Agent Carly Watters’ reading resolution is to read fewer books this year. It sounds strange at first, but when she explains why (the desire to slow down and truly savor/appreciate each book), I like this resolution. For my part, I don’t feel a need to set a target number for my yearly reads. I don’t need it to keep me reading because, well, duh – I’m going to always keep reading. It’s what I love. If I were to set a reading goal, it would be more in the lines of what kinds of reading I would do. More non-fiction. More lesser-known authors or titles. More by authors from marginalized populations. What about you? If you have reading resolutions/goals, what are they and why did you choose them?
Because I didn’t jump seriously into the idea of publishing until I was just about 40, it would be easy for me to think that time is running out to have a satisfying publishing career – or a publishing career at all. I can’t deny that every once in a great while (specifically after a spate of rejections), I feel like there is so much longer I have to meet my goal. But really, I rarely feel this because I’m one who actually loved turning 40 and no way did I think my life was half over – instead, at least half of my life was ahead of me. Age and experience have made my writing stronger right out of the gate, so I’m with Jenny Crusie in her post, “Of Course There’s Still Time”. Check out her other examples of how old others were when accomplishing – or even just starting – great things.

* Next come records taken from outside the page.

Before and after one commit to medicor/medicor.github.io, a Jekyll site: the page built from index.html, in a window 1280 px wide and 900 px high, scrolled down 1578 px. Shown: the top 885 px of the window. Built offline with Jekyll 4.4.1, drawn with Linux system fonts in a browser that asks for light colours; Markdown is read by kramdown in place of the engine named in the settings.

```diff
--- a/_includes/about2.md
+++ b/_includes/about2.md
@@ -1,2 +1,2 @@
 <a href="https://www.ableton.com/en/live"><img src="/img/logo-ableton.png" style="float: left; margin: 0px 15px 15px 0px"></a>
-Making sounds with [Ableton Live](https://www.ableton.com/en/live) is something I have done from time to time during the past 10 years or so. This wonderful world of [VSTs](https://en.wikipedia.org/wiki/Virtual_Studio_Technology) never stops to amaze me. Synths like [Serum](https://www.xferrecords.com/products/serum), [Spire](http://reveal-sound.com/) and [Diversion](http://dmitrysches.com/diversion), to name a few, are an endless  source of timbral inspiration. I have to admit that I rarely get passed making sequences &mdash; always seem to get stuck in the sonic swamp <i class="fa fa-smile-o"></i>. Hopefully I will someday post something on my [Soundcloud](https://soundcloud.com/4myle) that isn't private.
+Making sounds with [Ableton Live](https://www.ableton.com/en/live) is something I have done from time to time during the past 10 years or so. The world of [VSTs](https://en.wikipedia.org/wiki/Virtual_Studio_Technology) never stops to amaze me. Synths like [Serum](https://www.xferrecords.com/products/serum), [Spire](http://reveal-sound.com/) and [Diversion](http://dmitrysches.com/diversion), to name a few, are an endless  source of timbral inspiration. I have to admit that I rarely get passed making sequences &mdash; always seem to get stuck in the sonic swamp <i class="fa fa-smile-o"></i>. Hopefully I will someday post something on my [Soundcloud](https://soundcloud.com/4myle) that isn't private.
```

What are you willing to do to meet your goals? To meet with success (whatever your vision of success looks like)? Agent Nephele Tempest talks about this and it’s what I think about all the time as I write and work towards traditional publication. It’s one thing to say I’d love to be traditionally published, but quite another to put in the time, work, and attitude to get me there.
Song of the Week:
My husband and one of our son’s have borrowed a couple of saxophones recently and they’ve been on a kick to learn the song of the week. They pulled me in last night to unpack a long unused flute to join in. I have to say I did pretty good for the billion years ago since I last played.